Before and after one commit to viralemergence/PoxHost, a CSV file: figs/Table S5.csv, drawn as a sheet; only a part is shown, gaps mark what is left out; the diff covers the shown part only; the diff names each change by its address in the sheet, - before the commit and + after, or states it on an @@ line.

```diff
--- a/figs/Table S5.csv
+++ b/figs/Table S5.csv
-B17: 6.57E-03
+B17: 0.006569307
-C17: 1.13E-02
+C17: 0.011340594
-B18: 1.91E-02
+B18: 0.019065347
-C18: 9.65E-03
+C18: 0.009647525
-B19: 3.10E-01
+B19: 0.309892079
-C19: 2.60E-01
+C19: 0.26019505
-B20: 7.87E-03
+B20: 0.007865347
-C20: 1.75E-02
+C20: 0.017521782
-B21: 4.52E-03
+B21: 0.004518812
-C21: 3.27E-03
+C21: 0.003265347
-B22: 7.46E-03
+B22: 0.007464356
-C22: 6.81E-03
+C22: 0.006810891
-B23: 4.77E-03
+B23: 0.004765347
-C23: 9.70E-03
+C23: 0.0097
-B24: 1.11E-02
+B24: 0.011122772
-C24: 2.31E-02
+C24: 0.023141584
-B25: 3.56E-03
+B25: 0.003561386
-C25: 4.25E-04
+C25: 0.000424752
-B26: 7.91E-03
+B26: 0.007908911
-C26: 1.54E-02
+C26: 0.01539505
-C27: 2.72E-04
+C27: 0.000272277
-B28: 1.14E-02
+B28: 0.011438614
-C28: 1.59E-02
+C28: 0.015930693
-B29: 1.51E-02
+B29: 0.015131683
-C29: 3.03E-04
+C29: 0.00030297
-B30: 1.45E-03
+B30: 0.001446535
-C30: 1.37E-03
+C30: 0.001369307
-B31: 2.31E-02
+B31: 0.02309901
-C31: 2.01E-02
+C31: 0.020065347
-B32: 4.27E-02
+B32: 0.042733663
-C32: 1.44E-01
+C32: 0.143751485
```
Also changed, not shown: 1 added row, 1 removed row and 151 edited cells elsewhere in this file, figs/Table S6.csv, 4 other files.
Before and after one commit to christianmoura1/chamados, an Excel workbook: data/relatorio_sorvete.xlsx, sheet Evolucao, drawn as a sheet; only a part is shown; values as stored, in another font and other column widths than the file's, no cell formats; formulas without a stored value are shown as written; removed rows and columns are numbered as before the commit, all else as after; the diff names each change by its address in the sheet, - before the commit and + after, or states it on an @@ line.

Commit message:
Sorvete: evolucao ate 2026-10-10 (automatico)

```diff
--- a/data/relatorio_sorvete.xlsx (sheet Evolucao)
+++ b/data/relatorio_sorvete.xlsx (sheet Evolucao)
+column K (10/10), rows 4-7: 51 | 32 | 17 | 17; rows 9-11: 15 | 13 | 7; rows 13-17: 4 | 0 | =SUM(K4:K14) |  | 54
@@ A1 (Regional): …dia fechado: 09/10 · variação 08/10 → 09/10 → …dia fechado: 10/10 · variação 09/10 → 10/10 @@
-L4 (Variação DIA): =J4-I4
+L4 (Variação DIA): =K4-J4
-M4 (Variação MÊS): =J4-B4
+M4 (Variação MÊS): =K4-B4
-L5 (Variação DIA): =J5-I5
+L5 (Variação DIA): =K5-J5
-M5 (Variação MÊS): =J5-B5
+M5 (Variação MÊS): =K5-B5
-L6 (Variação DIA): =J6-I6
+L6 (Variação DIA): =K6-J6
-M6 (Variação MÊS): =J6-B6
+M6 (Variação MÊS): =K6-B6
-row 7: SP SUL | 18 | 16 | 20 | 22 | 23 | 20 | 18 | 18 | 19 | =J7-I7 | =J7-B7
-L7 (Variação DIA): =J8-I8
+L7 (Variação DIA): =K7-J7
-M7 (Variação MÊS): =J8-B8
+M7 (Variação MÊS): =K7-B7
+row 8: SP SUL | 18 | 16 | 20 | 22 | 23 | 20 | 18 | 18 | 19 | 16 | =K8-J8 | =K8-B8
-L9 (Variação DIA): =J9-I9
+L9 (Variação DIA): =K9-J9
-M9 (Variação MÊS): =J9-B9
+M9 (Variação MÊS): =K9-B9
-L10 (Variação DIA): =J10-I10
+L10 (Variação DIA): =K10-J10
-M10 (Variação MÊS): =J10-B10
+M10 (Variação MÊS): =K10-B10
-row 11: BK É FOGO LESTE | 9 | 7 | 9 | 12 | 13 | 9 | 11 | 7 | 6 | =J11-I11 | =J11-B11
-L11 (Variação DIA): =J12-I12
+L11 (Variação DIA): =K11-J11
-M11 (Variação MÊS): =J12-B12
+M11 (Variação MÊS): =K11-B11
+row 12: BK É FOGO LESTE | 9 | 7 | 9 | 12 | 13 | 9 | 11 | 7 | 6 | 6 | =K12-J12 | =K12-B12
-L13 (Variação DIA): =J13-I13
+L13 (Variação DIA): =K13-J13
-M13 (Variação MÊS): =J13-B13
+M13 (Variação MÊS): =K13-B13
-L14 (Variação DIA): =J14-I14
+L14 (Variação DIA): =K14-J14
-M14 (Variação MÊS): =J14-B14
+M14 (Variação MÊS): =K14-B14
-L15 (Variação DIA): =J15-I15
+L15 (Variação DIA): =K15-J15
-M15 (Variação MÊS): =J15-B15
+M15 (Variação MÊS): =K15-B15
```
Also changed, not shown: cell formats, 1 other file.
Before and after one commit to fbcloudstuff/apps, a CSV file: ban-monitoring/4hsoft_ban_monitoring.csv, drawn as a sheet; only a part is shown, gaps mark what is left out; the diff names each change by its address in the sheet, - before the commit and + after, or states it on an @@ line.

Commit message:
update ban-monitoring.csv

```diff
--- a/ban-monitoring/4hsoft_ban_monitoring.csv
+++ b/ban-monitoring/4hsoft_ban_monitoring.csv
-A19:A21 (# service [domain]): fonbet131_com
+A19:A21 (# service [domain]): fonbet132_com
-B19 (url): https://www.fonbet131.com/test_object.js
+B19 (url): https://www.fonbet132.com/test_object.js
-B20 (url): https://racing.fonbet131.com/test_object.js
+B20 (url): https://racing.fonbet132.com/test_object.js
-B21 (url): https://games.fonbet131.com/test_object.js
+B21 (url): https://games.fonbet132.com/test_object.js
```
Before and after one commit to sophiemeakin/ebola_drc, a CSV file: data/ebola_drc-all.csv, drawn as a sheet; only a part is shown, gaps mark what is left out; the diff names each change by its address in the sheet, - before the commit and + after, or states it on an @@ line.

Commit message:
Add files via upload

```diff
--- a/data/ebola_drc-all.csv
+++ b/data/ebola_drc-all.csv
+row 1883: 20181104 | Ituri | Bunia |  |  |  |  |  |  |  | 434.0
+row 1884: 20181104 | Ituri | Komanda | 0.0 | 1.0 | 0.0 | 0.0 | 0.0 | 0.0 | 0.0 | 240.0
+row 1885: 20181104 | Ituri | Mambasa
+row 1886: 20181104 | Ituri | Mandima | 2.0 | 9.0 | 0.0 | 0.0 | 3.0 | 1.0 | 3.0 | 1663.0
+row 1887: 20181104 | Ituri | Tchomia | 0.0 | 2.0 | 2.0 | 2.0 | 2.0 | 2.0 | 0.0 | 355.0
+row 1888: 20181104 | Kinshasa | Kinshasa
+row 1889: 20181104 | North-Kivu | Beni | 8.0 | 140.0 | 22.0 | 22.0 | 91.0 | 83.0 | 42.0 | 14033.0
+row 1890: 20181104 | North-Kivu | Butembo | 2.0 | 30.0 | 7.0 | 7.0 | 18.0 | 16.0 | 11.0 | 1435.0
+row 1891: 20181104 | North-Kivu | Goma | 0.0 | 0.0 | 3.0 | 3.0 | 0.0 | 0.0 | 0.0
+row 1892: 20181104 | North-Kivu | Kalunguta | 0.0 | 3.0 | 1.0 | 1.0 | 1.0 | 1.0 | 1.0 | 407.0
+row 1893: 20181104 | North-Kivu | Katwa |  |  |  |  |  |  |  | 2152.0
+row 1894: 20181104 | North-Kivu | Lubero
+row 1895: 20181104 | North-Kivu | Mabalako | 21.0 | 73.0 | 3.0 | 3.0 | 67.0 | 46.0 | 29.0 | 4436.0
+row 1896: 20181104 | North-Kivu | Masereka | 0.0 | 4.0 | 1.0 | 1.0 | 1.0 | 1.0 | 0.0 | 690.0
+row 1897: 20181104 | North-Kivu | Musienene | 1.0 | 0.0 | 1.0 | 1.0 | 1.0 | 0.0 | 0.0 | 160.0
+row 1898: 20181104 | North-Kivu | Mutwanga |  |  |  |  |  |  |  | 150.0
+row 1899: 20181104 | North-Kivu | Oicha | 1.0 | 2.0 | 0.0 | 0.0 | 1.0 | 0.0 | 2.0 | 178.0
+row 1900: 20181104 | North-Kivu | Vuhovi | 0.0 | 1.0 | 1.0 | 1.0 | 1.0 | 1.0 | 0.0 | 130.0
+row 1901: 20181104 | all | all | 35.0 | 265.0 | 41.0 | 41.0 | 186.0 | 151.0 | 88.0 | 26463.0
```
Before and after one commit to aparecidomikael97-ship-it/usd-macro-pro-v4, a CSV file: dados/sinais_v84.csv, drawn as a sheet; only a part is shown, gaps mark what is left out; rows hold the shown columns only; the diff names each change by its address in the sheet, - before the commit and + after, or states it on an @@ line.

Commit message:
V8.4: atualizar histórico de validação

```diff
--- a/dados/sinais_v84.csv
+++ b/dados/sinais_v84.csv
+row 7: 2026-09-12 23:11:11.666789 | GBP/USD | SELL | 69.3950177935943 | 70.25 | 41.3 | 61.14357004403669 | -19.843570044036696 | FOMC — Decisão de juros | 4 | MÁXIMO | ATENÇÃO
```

* * *

* _ACTION ITEM_
Whenever a line of the data holds the string "FOGO", pick that line out.

* _SOLUTION FOR THIS PROBLEM_
-row 11: BK É FOGO LESTE | 9 | 7 | 9 | 12 | 13 | 9 | 11 | 7 | 6 | =J11-I11 | =J11-B11
+row 12: BK É FOGO LESTE | 9 | 7 | 9 | 12 | 13 | 9 | 11 | 7 | 6 | 6 | =K12-J12 | =K12-B12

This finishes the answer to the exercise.